Nikos Theodosopoulos, research analyst with UBS Research, today sent out a note to his clients that highlights data from market research firm, The Dell O’ro Group. Here are some of the highlights from his report:
- Cisco’s share of the Ethernet switching market declined to 67 percent in 2009 from 71 percent in 2008 and 72 percent in 2007. The reason: competition from HP, 3Com, Juniper Networks, Brocade, f5 Networks and Citrix. I’m not sure if the rivals are doing all that well so much as they’re causing Cisco some migraines.
- Alcatel-Lucent and Juniper claimed 20 and 19 percent of the carrier edge routing market respectively in 2009, while Cisco’s market share declined 8 percent to 43 percent.

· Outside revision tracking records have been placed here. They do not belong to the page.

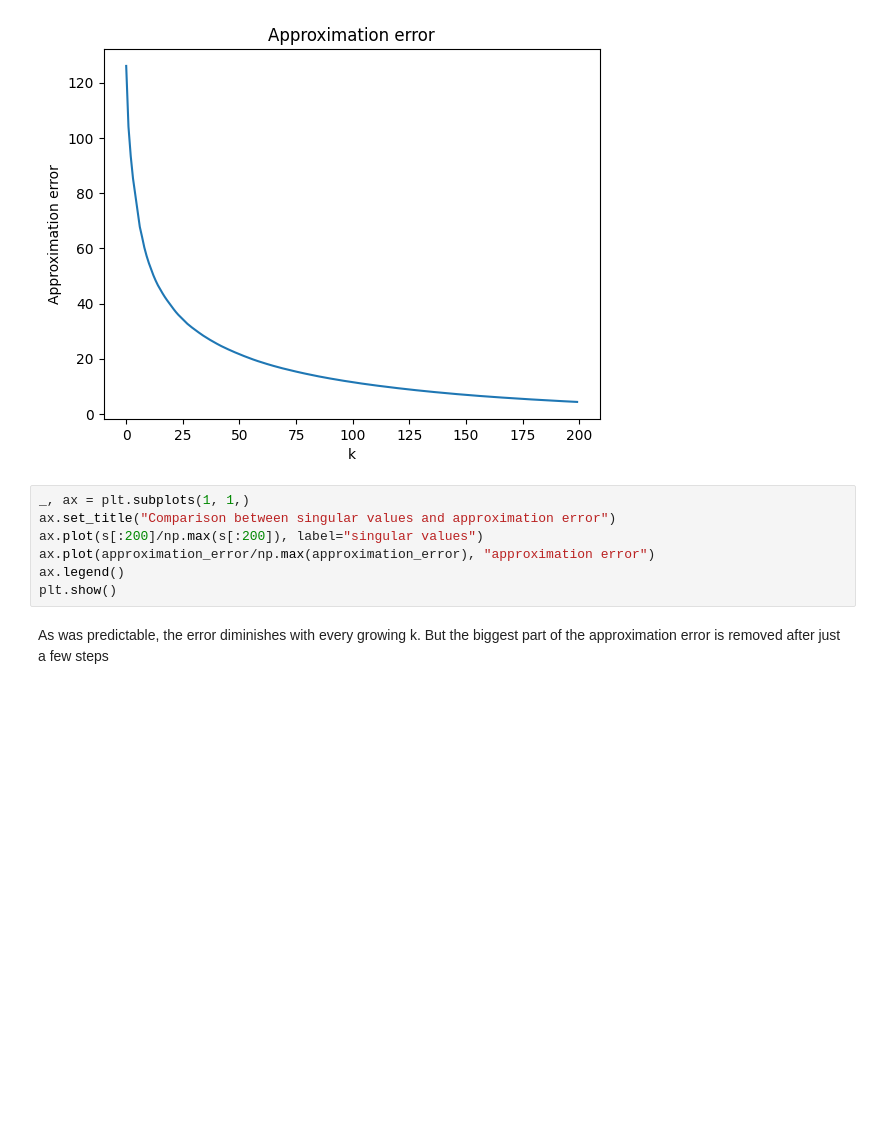
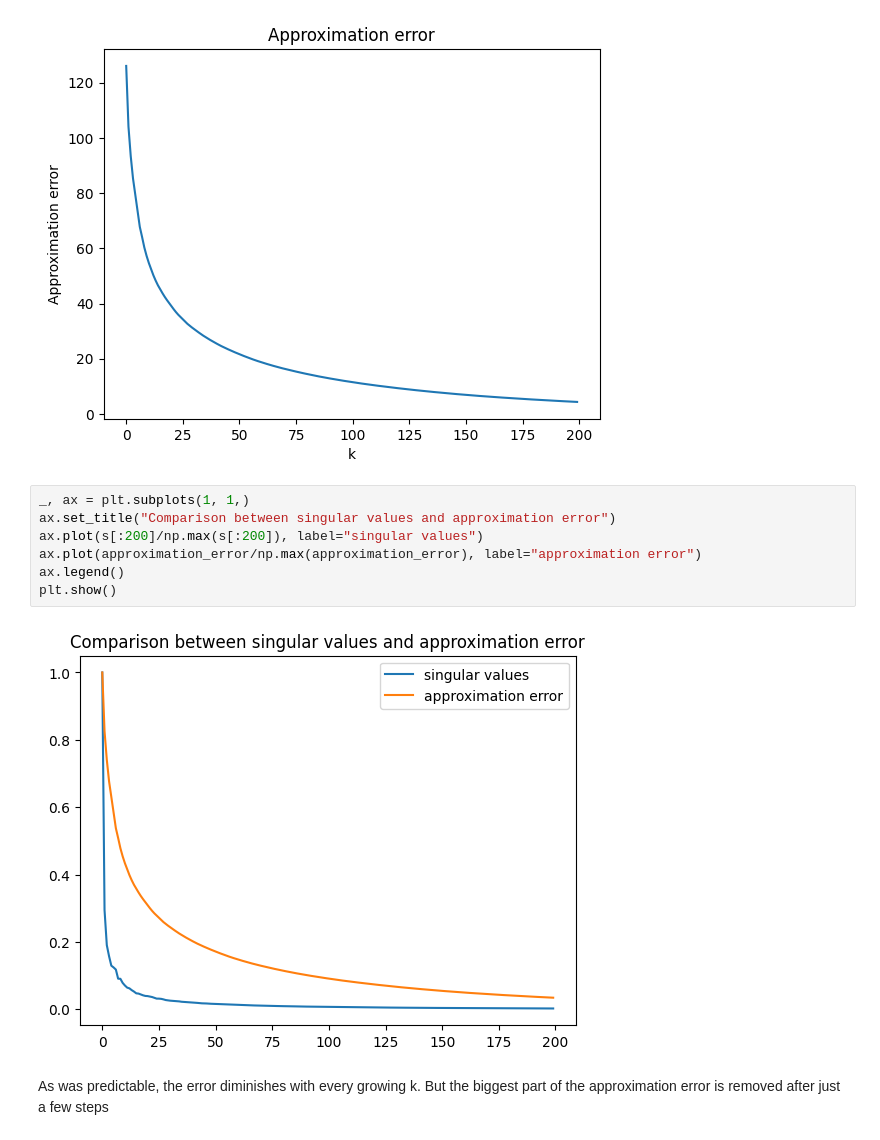
Before and after one commit to MarcelloCeresini/StatMatMethodsAI, a Jupyter notebook: src/Homework2.ipynb, the cells around one changed output. Saved outputs shown, nothing was run; the diff lists cells and outputs as text; blank space fills up the shorter version.

```diff
--- a/src/Homework2.ipynb
+++ b/src/Homework2.ipynb
@@ -524,10 +524,12 @@ plt.show()
 # %%
 _, ax = plt.subplots(1, 1,)
 ax.set_title("Comparison between singular values and approximation error")
 ax.plot(s[:200]/np.max(s[:200]), label="singular values")
-ax.plot(approximation_error/np.max(approximation_error), "approximation error")
+ax.plot(approximation_error/np.max(approximation_error), label="approximation error")
 ax.legend()
 plt.show()
+# %% [output]
+[figure, added]
 # %% [markdown]
 As was predictable, the error diminishes with every growing k. But the biggest part of the approximation error is removed after just a few steps
 # %%
```
Also changed, not shown: parts of 8 cells of this notebook, 6 other files.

- In the core routing business, Huawei increased it share in 2009 to 12.4 percent vs. 10.6 percent in 2008. Cisco, meanwhile, saw its share of the market slip 1 percent to stand at 55 percent.
- In the enterprise routing market, Cisco saw its share stay flat with 2008 at 82 percent.
So are these losses permanent? The answer is no, at least in the short term. The company is clearly working on new switches for the big shift to the next generation of switching. And ASR sales have picked up, so there is a pretty good chance Cisco can snap back in the edge routing business. However, over the longer term the company is going to find itself challenged by low-cost manufacturers and increasingly desperate competitors. The very fact Cisco has made enemies of former partners such as IBM is only going to hurt the company.